• Extracted information:
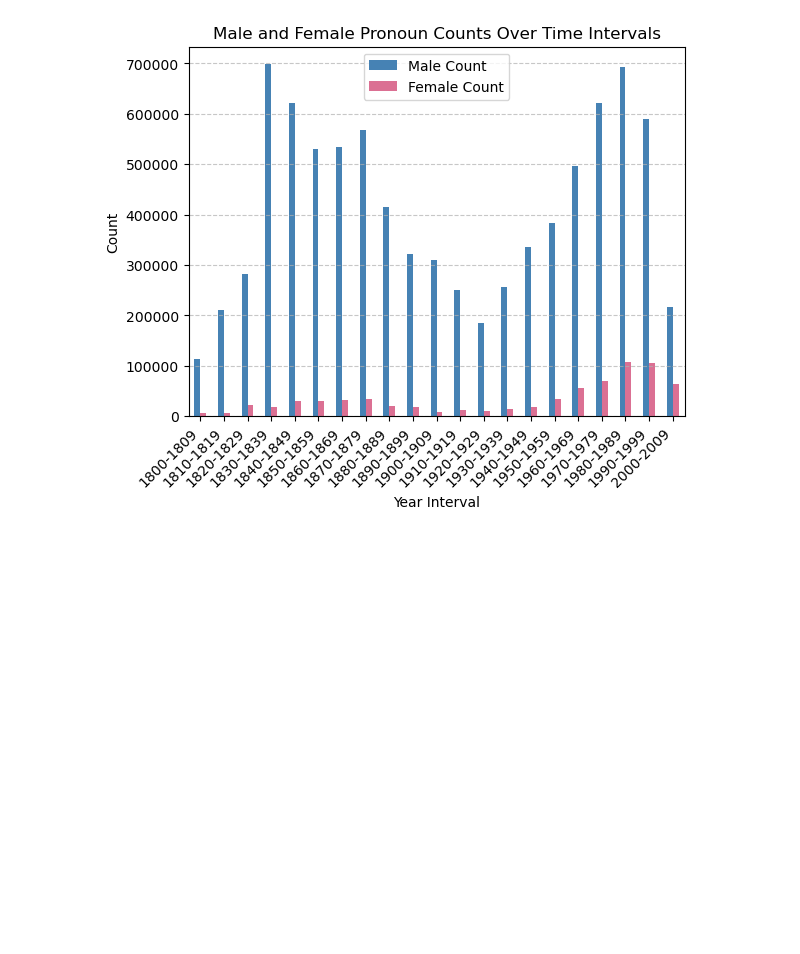
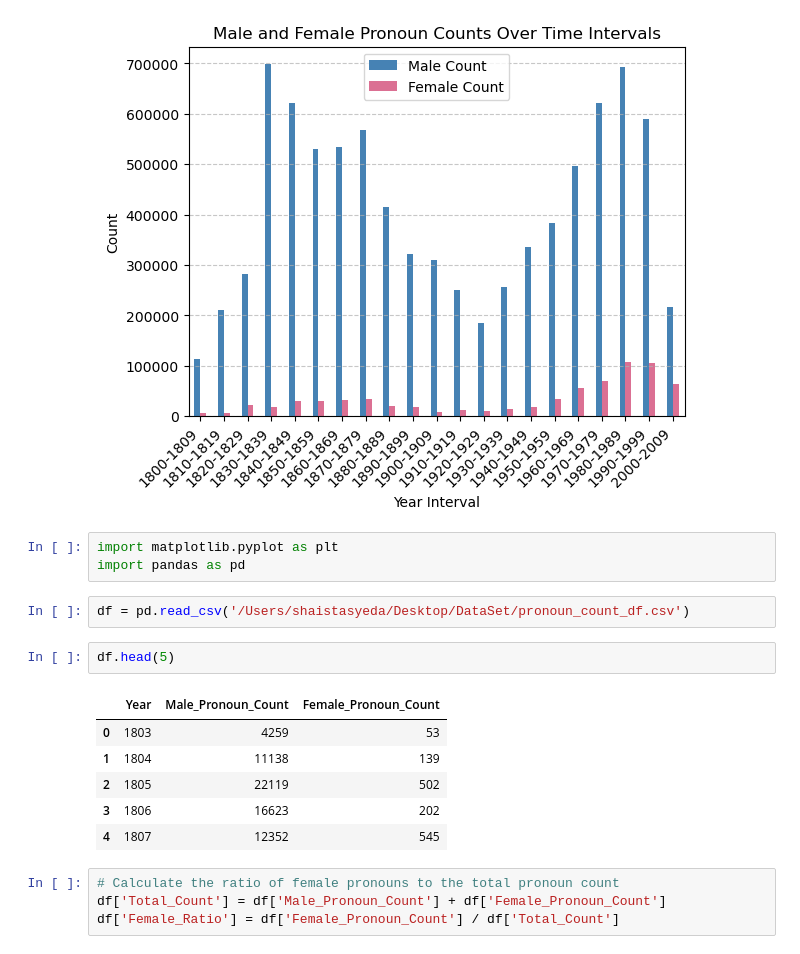
Before and after one commit to xssti/Analysis-of-gender-perception, a Jupyter notebook: ADS-2/Jupyter-Notebooks/Pronoun-count.ipynb, the cells around one changed output. Saved outputs shown, nothing was run; the diff lists cells and outputs as text; blank space fills up the shorter version.

```diff
--- a/ADS-2/Jupyter-Notebooks/Pronoun-count.ipynb
+++ b/ADS-2/Jupyter-Notebooks/Pronoun-count.ipynb
@@ -324,3 +324,21 @@ plt.show()
 # %% [output]
 <Figure size 1200x600 with 0 Axes>
 [figure]
+# %%
+import matplotlib.pyplot as plt
+import pandas as pd
+# %%
+df = pd.read_csv('/Users/shaistasyeda/Desktop/DataSet/pronoun_count_df.csv')
+# %%
+df.head(5)
+# %% [output]
+|  | Year | Male_Pronoun_Count | Female_Pronoun_Count |
+| 0 | 1803 | 4259 | 53 |
+| 1 | 1804 | 11138 | 139 |
+| 2 | 1805 | 22119 | 502 |
+| 3 | 1806 | 16623 | 202 |
+| 4 | 1807 | 12352 | 545 |
+# %%
+# Calculate the ratio of female pronouns to the total pronoun count
+df['Total_Count'] = df['Male_Pronoun_Count'] + df['Female_Pronoun_Count']
+df['Female_Ratio'] = df['Female_Pronoun_Count'] / df['Total_Count']
```
Also changed, not shown: parts of 4 cells of this notebook.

• The problem: Wherever a line in the entries above holds "Notebooks", copy that line.

• Expected answer:
Before and after one commit to xssti/Analysis-of-gender-perception, a Jupyter notebook: ADS-2/Jupyter-Notebooks/Pronoun-count.ipynb, the cells around one changed output. Saved outputs shown, nothing was run; the diff lists cells and outputs as text; blank space fills up the shorter version.
--- a/ADS-2/Jupyter-Notebooks/Pronoun-count.ipynb
+++ b/ADS-2/Jupyter-Notebooks/Pronoun-count.ipynb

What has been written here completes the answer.